The Oxford Online Dictionary didn't take our advice
If you’ve been tracking my astounding rise through the ranks of the literary intelligentsia, you may remember an article I wrote last year about retiring the term "friend zone" from our lexicon. I’m sure some of you are already feeling a little steamed up at the recollection of a web brawl you’ve tried to forget, but before you let your blood boil over, you should know that my suggestion was not taken seriously by the lexicon monarchs, i.e., the people who make dictionaries.
The folks over at Oxford University Press have recently added the term to the Oxford Dictionaries Online, giving undergrads everywhere free range to start all their essays with “The Oxford Dictionary defines the friend zone as…”
Here’s the official definition if you’re starting that paper now:
"n. informal. a situation in which a platonic relationship exists between two people, one of whom has an undeclared romantic or sexual interest in the other: I always wind up in the friend zone, watching them pursue other guys."

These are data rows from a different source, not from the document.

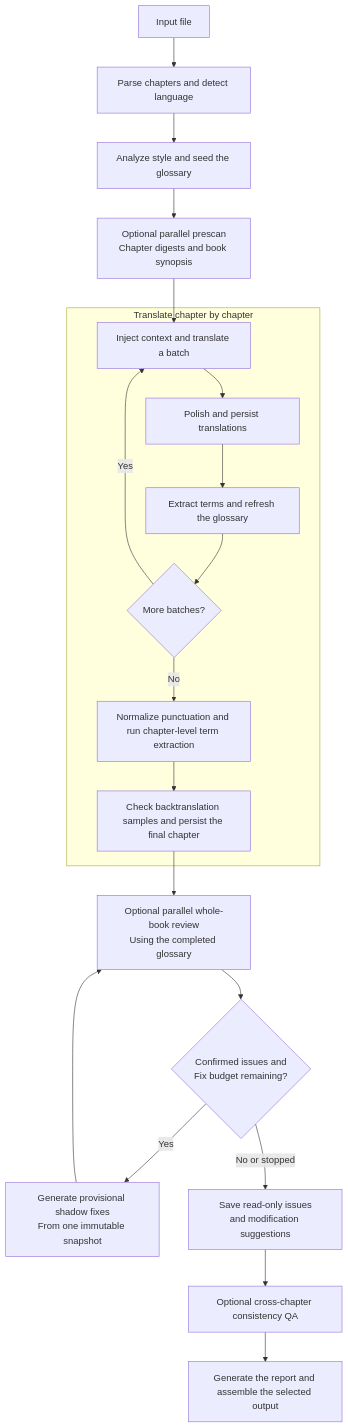
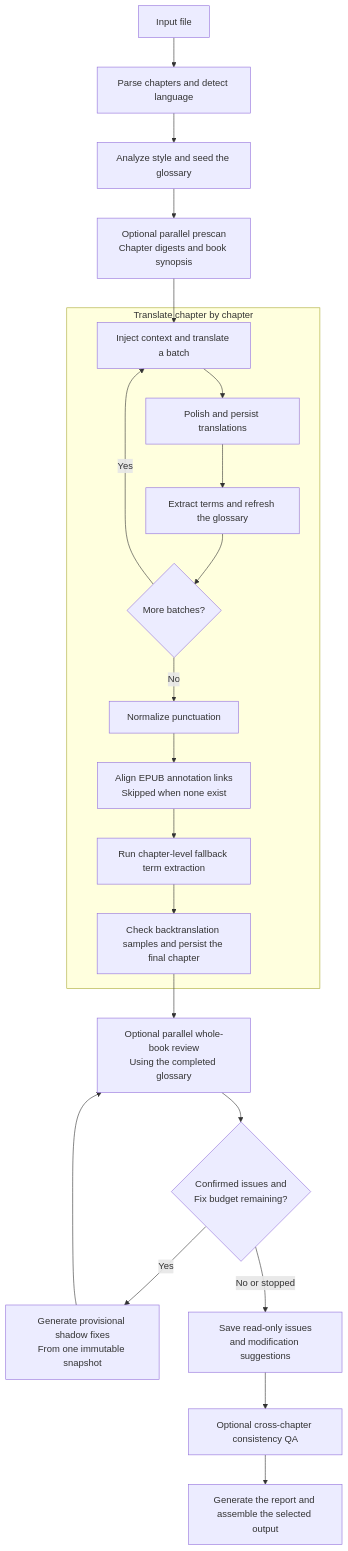
One commit to BigDawnGhost/wenyi changed the diagram in README.md. Above: the diagram before and after it, drawn with Mermaid. The commit also changed 16 other files, not shown here.

Commit message:
feat: preserve EPUB annotation links

````diff
--- a/README.md
+++ b/README.md
@@ -163,25 +163,27 @@
 ```mermaid
 flowchart TD
     A[Input file] --> B[Parse chapters and detect language]
     B --> C[Analyze style and seed the glossary]
     C --> D[Optional parallel prescan<br/>Chapter digests and book synopsis]
     D --> E
 
     subgraph T[Translate chapter by chapter]
         E[Inject context and translate a batch]
         E --> F[Polish and persist translations]
         F --> G[Extract terms and refresh the glossary]
         G --> H{More batches?}
         H -- Yes --> E
-        H -- No --> I[Normalize punctuation and run chapter-level term extraction]
-        I --> J[Check backtranslation samples and persist the final chapter]
+        H -- No --> I[Normalize punctuation]
+        I --> IA[Align EPUB annotation links<br/>Skipped when none exist]
+        IA --> IB[Run chapter-level fallback term extraction]
+        IB --> J[Check backtranslation samples and persist the final chapter]
     end
 
     J --> K[Optional parallel whole-book review<br/>Using the completed glossary]
     K --> N{Confirmed issues and<br/>Fix budget remaining?}
     N -- Yes --> O[Generate provisional shadow fixes<br/>From one immutable snapshot]
     O --> K
     N -- No or stopped --> P[Save read-only issues<br/>and modification suggestions]
     P --> L[Optional cross-chapter consistency QA]
     L --> M[Generate the report and assemble the selected output]
 ```
````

This sounds more like an "unrequited love" or a "crush," to me, because it fails to take into consideration the phrase’s current connotations, like the implication that someone is being denied something they deserved. At the risk of beating this horse—which, if it’s not dead yet, is definitely struggling through its final gasps—the friend zone places blame on the person who has chosen to "pursue other guys." Even if you use it self-deprecatingly, you’re saying something has gone wrong in the relationship, mostly due to the fact that you acted too “friend-ish” rather than like a potential sex mate. Obviously, miscommunications about where relationships are heading do happen, but applying a self-pitying term to the phenomenon isn’t helping anyone.
Just because something is frequently used colloquially doesn’t warrant its inclusion in the dictionary, but you can’t blame Oxford for trying to stay relevant, a goal they made obvious by naming "GIF" 2012’s Word of the Year. It’s really the word-themed version of the American Dream: you can start from nothing (like GIF did) and, given time to mature on PUA forums, find yourself snuggled in the pages of the OED for all eternity. The cool thing is, this really opens the doors for linguistic free-balling, allowing us to delve into the amorphous, elbow-crease of language. Who knows what new gems we’ll be throwing into daily chatter in the upcoming months? Here are my guesses:

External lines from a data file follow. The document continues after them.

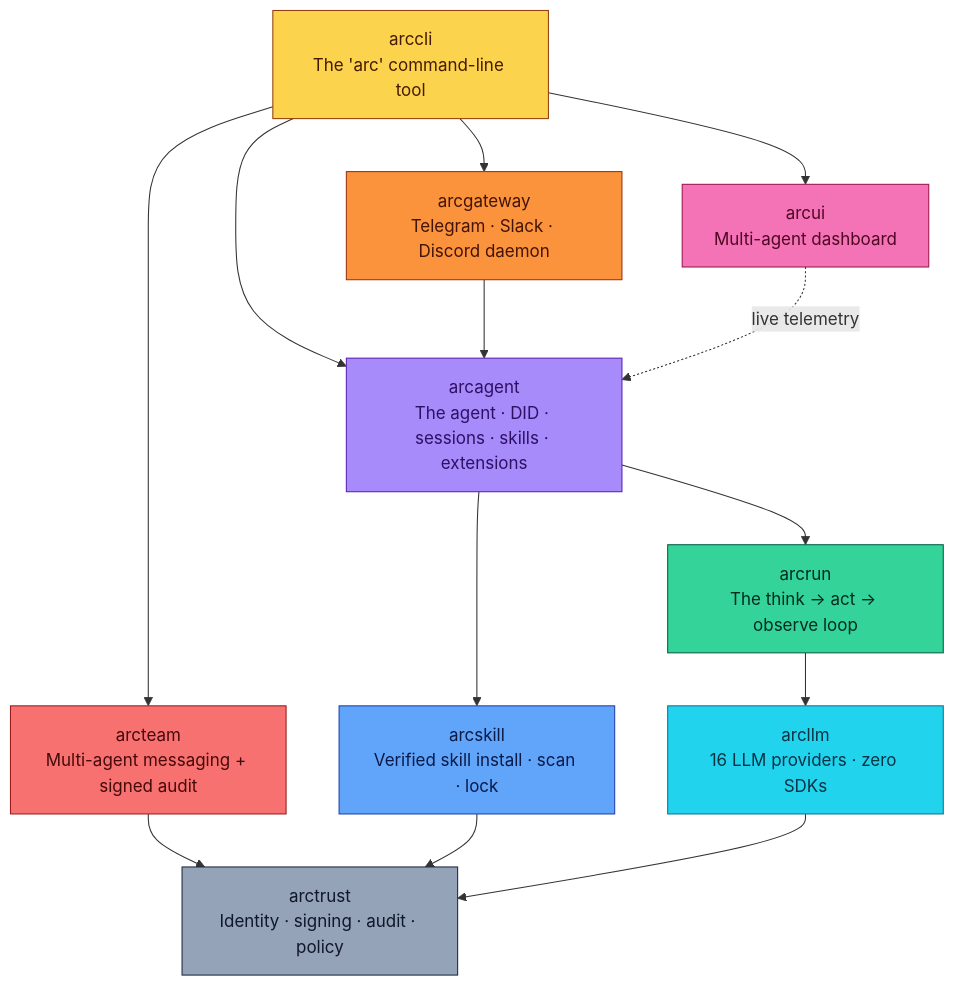
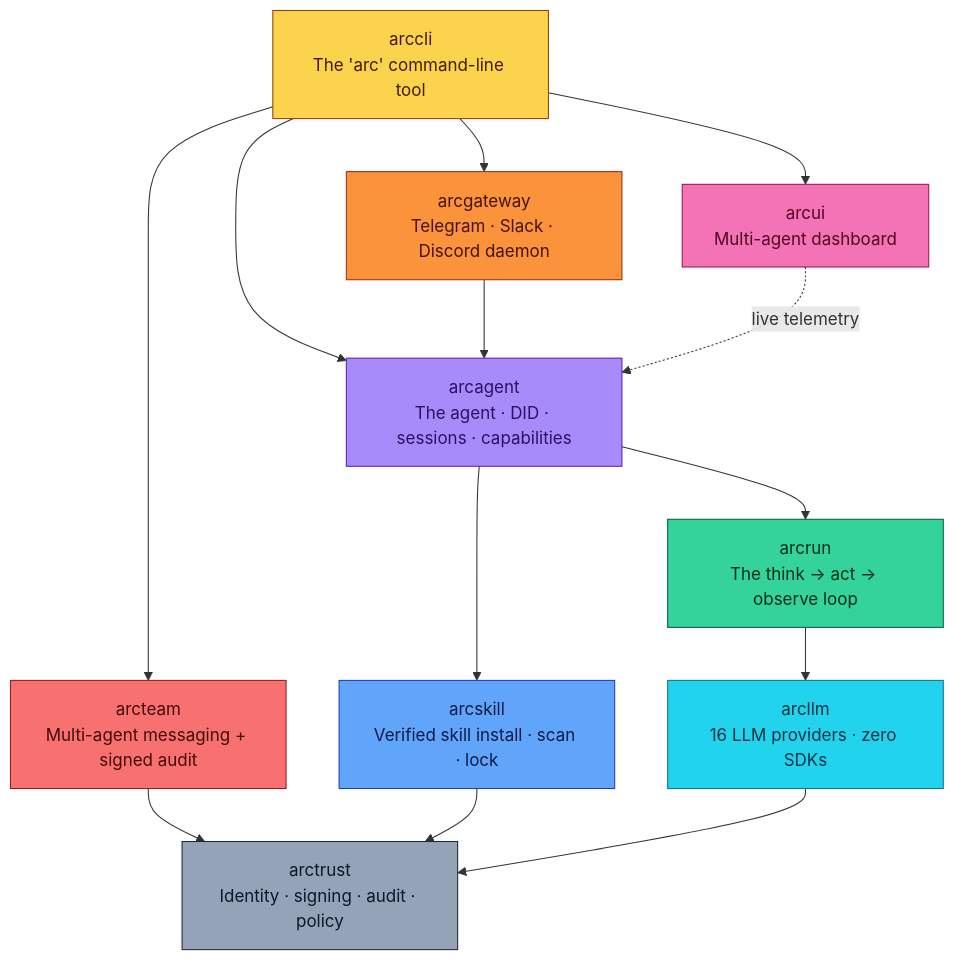
One commit to joshuamschultz/Arc changed the diagram in README.md. Above: the diagram before and after it, drawn with Mermaid. The commit also changed other lines of this file and 11 other files, not shown here.

````diff
--- a/README.md
+++ b/README.md
@@ -67,35 +67,35 @@
 ```mermaid
 flowchart TB
     classDef cli fill:#FCD34D,stroke:#92400E,color:#451A03
     classDef gw  fill:#FB923C,stroke:#9A3412,color:#431407
     classDef tm  fill:#F87171,stroke:#991B1B,color:#450A0A
     classDef ag  fill:#A78BFA,stroke:#5B21B6,color:#2E1065
     classDef sk  fill:#60A5FA,stroke:#1E40AF,color:#0C1A47
     classDef rn  fill:#34D399,stroke:#065F46,color:#022C22
     classDef llm fill:#22D3EE,stroke:#0E7490,color:#083344
     classDef tr  fill:#94A3B8,stroke:#1E293B,color:#0F172A
     classDef ui  fill:#F472B6,stroke:#9D174D,color:#500724
 
     arccli[arccli<br/>The 'arc' command-line tool]:::cli
     arcgateway[arcgateway<br/>Telegram · Slack · Discord daemon]:::gw
     arcteam[arcteam<br/>Multi-agent messaging + signed audit]:::tm
-    arcagent[arcagent<br/>The agent · DID · sessions · skills · extensions]:::ag
+    arcagent[arcagent<br/>The agent · DID · sessions · capabilities]:::ag
     arcskill[arcskill<br/>Verified skill install · scan · lock]:::sk
     arcrun[arcrun<br/>The think → act → observe loop]:::rn
     arcllm[arcllm<br/>16 LLM providers · zero SDKs]:::llm
     arctrust[arctrust<br/>Identity · signing · audit · policy]:::tr
     arcui[arcui<br/>Multi-agent dashboard]:::ui
 
     arccli --> arcgateway
     arccli --> arcteam
     arccli --> arcagent
     arccli --> arcui
     arcgateway --> arcagent
     arcteam --> arctrust
     arcagent --> arcskill
     arcagent --> arcrun
     arcskill --> arctrust
     arcrun --> arcllm
     arcllm --> arctrust
     arcui -.live telemetry.-> arcagent
 ```
````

Hooking-down: When you’re “hooking-up” with someone who is beneath you in looks or coolness.
Twit-rom: When two people routinely flirt with, fav and RT each other on Twitter; a Twitter romance.
Sext-to-Sex: Start with sexting, get to sexing later.

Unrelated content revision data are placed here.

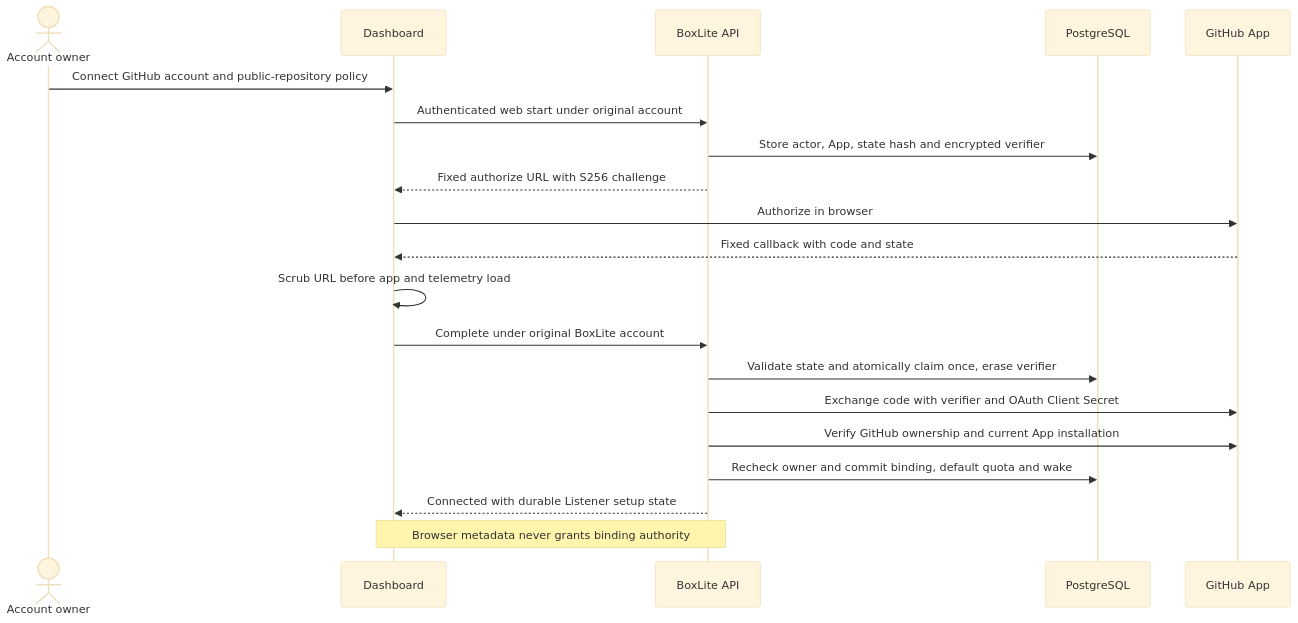
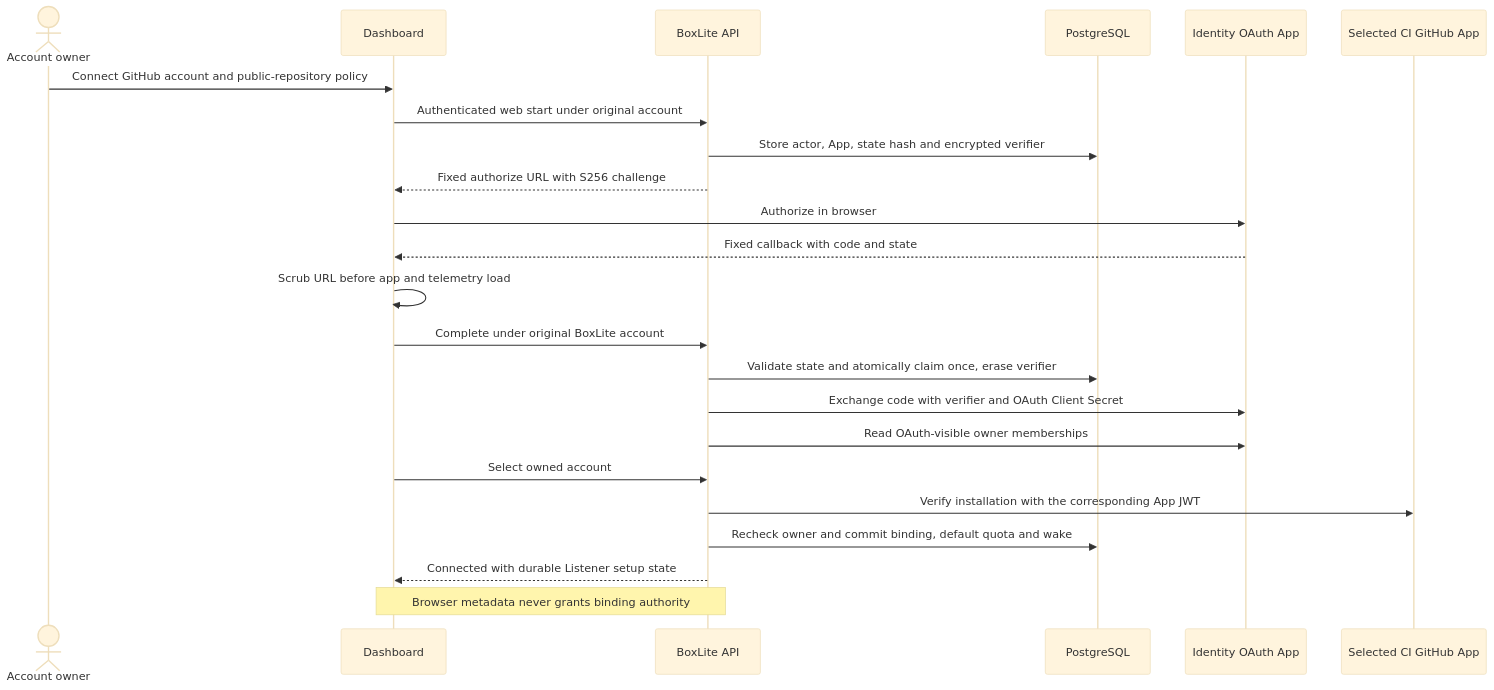
One commit to boxlite-ai/boxlite changed the diagram in apps/dashboard/README.md. Above: the diagram before and after it, drawn with Mermaid (base theme). The commit also changed other lines of this file and 34 other files, not shown here.

First line of the commit message:
feat(ci): connect owned GitHub accounts through identity OAuth

````diff
--- a/apps/dashboard/README.md
+++ b/apps/dashboard/README.md
@@ -572,22 +584,25 @@
 ```mermaid
 sequenceDiagram
     actor U as Account owner
     participant D as Dashboard
     participant A as BoxLite API
     participant P as PostgreSQL
-    participant G as GitHub App
+    participant G as Identity OAuth App
+    participant C as Selected CI GitHub App
     U->>D: Connect GitHub account and public-repository policy
     D->>A: Authenticated web start under original account
     A->>P: Store actor, App, state hash and encrypted verifier
     A-->>D: Fixed authorize URL with S256 challenge
     D->>G: Authorize in browser
     G-->>D: Fixed callback with code and state
     D->>D: Scrub URL before app and telemetry load
     D->>A: Complete under original BoxLite account
     A->>P: Validate state and atomically claim once, erase verifier
     A->>G: Exchange code with verifier and OAuth Client Secret
-    A->>G: Verify GitHub ownership and current App installation
+    A->>G: Read OAuth-visible owner memberships
+    D->>A: Select owned account
+    A->>C: Verify installation with the corresponding App JWT
     A->>P: Recheck owner and commit binding, default quota and wake
     A-->>D: Connected with durable Listener setup state
     Note over D,A: Browser metadata never grants binding authority
 ```
````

Biden-ing your time: When you’re pursuing someone, and you make them nervous when you speak yet simultaneously in awe of you until they’re suddenly in love
Firevenge: When you like someone, but they don’t like you back, so you set their family’s barn on fire.